After one week of the AmLactin, this is what our legs looked like. 

strawberry legs kp week 2
photo: Revelist/B. Fowler

After only one week, we weren't expecting anything drastically different. Most skin products will take more than one week of use before you see any real results. 

The primary thing we noticed — other than how well-moisturized our skin felt — was the strong sulfuric scent of the AmLactin lotion.

Mary normally wears lotion with a lightly floral scent, and I use fragrance-free everything, so the smell was jolting at first. 

Luckily, the strong smell fades over time.

Here's a close-up of after one week of use.

strawberry legs kp close up amlactin
photo: Revelist/ B. Fowler,

My leg is on the left while Mary's leg is on the right. 

Do you see a difference between our legs in the photos above that were taken before we started using AmLactin and this one?

Two weeks into our AmLactin challenge, and this is how our legs looked. 

strawberry keratosis pilaris
photo: Revelist/B. Fowler

Peep our legs close-up! 

KP up close
photo: Revelist/ B. Fowler

I still had not witnessed any changes. After 14 days, I was losing hope that AmLactin was going to clear my legs of their strawberry print.

After three weeks of trying to rid ourselves of KP bumps, this was how our legs looked.

strawberry legs amlactin
photo: Revelist/B.Fowler

Unfortunately, neither of us saw a dramatic difference in how our legs looked or felt.

Up close, those dots are still quite visible!

keratosis pilaris
photo: Revelist/B. Fowler
Luckily, we've lived with — and been getting complimented on — these legs our entire lives, so we weren't devastated by these non-results.

The upside is Mary believes her legs have NEVER felt smoother thanks to the AmLactin.

strawberry legs
photo: Revelist/B. Fowler
"It didn't change the look of my legs as far as strawberries go, but it did improve the feel of them," she says. 

"With it being so cold and dry in the air, it was nice to have another layer of moisture, so I think that paid off! Growing up I was always encouraged to use lotion, and so I've tried a ton of them. From Jergens to Aveeno to Cetaphil. But I never tried AmLactin, and I'm really glad I did!
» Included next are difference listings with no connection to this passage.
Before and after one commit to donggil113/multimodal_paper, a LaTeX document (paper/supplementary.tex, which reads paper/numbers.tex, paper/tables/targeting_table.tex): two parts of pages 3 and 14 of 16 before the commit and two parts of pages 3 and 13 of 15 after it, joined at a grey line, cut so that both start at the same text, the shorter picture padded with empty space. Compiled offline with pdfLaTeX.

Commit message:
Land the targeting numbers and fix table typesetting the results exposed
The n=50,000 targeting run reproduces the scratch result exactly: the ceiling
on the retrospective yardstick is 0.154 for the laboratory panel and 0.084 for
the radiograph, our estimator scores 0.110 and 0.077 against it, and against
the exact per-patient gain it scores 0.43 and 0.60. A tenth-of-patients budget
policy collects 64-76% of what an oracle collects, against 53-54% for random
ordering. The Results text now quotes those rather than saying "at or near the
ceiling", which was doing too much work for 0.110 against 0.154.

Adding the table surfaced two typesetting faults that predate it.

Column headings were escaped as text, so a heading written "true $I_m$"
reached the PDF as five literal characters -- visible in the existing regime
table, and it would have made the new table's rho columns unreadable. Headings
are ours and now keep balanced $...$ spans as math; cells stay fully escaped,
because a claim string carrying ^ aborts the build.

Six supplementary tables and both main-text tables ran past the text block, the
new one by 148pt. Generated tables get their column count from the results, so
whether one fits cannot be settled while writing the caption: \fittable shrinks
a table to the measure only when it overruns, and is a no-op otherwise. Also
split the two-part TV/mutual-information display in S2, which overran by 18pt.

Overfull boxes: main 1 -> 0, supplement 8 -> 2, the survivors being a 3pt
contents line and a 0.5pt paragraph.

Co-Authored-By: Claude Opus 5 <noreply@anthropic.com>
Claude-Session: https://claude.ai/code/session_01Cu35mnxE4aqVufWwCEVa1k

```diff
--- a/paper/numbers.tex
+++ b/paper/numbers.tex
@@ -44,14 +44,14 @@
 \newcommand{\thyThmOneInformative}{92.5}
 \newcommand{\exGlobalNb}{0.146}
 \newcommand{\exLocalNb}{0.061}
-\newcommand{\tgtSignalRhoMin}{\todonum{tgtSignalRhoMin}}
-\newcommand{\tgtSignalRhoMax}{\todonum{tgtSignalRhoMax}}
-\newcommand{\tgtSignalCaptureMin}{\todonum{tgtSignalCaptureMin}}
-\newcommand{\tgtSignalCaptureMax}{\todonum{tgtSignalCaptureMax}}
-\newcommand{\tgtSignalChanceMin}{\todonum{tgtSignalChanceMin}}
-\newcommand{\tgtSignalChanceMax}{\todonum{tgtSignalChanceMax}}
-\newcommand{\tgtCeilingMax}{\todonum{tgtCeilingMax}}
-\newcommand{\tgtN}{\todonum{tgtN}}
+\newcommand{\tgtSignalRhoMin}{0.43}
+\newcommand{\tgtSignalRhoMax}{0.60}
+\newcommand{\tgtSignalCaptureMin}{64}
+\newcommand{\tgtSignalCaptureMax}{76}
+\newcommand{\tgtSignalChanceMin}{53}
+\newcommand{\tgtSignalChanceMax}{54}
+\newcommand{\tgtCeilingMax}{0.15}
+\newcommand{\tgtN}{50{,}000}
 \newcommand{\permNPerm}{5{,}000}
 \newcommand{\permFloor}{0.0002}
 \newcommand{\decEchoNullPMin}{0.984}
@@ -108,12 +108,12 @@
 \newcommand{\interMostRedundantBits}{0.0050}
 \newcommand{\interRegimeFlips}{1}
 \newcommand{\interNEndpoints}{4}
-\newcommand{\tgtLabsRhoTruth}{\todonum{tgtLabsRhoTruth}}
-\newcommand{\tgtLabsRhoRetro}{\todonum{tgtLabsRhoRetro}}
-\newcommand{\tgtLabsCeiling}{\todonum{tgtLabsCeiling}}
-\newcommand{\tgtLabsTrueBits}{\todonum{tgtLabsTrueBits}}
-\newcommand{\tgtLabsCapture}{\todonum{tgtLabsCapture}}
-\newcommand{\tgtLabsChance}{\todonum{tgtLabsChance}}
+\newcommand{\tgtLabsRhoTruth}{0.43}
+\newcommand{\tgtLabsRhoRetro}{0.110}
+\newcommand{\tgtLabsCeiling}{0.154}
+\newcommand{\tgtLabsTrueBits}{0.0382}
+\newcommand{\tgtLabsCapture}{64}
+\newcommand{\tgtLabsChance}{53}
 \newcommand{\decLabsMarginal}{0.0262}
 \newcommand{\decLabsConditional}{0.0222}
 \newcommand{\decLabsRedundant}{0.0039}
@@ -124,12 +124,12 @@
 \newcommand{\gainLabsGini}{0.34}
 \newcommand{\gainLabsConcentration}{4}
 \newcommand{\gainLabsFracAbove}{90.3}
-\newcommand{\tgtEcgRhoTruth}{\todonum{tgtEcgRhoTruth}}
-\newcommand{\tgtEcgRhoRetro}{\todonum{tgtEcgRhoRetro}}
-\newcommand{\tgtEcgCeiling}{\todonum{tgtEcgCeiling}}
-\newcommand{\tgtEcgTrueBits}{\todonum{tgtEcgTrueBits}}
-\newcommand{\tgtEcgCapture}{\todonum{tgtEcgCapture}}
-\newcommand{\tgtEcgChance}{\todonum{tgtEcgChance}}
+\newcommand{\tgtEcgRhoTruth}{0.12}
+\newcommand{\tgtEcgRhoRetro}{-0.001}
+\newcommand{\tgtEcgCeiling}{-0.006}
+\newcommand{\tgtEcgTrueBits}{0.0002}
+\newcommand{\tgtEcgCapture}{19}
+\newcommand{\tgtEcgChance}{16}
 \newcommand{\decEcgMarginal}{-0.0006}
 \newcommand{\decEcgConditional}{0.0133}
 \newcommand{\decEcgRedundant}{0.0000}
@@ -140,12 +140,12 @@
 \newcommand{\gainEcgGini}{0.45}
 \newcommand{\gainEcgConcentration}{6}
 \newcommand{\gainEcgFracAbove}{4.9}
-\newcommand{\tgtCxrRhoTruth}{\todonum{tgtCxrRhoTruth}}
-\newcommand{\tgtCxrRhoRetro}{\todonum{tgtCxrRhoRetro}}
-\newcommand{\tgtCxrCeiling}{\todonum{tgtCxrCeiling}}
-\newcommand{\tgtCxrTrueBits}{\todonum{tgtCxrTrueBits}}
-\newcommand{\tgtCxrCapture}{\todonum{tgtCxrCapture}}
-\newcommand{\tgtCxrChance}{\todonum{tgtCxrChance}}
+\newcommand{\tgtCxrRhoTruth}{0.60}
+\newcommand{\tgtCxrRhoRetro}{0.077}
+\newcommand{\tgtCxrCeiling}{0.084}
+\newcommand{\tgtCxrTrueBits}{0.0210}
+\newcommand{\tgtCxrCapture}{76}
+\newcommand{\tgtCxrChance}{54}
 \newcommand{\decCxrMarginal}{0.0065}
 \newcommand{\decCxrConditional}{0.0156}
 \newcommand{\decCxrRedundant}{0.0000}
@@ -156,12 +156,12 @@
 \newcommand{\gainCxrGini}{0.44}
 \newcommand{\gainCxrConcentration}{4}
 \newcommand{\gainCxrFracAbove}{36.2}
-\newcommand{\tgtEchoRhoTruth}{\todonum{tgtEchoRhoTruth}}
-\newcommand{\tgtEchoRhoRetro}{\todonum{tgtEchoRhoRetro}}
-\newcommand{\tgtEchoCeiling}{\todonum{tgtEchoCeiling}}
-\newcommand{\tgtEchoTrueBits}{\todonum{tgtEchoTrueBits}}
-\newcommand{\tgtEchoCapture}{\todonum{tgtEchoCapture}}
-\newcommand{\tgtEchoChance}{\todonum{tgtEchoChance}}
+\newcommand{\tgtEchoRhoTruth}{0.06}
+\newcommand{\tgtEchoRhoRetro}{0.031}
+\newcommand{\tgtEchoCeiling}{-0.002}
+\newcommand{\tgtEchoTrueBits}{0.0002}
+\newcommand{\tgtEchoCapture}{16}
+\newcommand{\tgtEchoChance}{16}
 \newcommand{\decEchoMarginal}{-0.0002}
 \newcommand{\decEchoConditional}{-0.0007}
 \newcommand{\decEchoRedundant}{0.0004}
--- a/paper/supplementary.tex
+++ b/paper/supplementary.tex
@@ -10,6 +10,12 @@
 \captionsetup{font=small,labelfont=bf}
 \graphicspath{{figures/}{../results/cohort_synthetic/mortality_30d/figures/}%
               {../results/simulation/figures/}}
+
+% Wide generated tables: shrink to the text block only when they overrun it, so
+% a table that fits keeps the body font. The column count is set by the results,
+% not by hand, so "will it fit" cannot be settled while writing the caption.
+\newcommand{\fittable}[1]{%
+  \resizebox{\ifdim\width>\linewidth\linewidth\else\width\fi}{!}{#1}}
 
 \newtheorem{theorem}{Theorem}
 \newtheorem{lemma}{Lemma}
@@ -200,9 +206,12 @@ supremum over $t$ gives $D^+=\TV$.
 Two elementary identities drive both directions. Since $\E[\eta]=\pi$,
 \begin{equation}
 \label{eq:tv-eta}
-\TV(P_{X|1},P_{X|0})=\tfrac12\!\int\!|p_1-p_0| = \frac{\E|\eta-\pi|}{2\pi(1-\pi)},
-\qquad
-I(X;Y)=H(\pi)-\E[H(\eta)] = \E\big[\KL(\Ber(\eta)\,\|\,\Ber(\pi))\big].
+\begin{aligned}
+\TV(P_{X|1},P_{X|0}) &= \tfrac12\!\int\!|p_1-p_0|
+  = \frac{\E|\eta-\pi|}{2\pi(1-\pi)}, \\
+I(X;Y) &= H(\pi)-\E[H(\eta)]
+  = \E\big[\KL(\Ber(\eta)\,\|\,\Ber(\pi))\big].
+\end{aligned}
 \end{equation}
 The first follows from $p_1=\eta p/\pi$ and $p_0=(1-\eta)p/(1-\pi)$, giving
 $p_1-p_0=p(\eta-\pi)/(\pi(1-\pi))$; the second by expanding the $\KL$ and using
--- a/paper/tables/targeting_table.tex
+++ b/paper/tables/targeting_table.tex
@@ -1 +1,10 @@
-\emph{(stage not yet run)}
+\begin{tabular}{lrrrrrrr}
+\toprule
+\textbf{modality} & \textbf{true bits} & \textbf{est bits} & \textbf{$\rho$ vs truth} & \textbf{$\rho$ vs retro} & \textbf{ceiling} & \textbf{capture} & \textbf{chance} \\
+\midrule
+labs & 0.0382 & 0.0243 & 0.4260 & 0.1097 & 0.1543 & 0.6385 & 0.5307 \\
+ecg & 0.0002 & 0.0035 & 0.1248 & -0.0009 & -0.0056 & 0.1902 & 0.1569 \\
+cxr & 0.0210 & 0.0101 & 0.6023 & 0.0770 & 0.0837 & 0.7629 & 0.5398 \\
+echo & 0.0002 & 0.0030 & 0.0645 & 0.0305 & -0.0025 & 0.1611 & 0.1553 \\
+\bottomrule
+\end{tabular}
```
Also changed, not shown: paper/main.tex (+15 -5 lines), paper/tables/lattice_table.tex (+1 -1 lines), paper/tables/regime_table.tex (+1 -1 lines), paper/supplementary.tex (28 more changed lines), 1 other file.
Could be a good way to prep for summer."

After three weeks of treatment, did we get rid of our strawberry legs? Not exactly — but that's not a bad thing.

photo: Giphy

Keratosis pilaris is a medical condition, and like any medical condition, treatment for it varies from person to person. So, while AmLactin didn't clear up our strawberry legs, I don't doubt that it can (and does) help treat other people's KP. 

Despite having the same condition with very similar symptoms, Mary and I had totally different experiences with the same product! This shows that the best way to treat strawberry legs is likely to head to a dermatologist to get the *real* tea on what truly works for your skin.

I probably will ask my dermatologist about treatment options at some point, but in the meantime, neither Mary nor I are pressed about our KP. Why try to "fix" something about ourselves that we didn't even have a problem with to begin with?

"I definitely am more aware of [my legs], but I think it's something I want to embrace," Mary shared. "If it's something health-wise I should be concerned about then OK, but if it's just an aesthetic thing, then I'm good." 

Moral of the story? You don't have to change anything about yourself just because the internet considers it a "flaw."

Plus, strawberries taste good and are pretty AF, so I couldn't think of a better fruit for our legs to be named after. 

Strawberry legs for the MF'ing win, baby!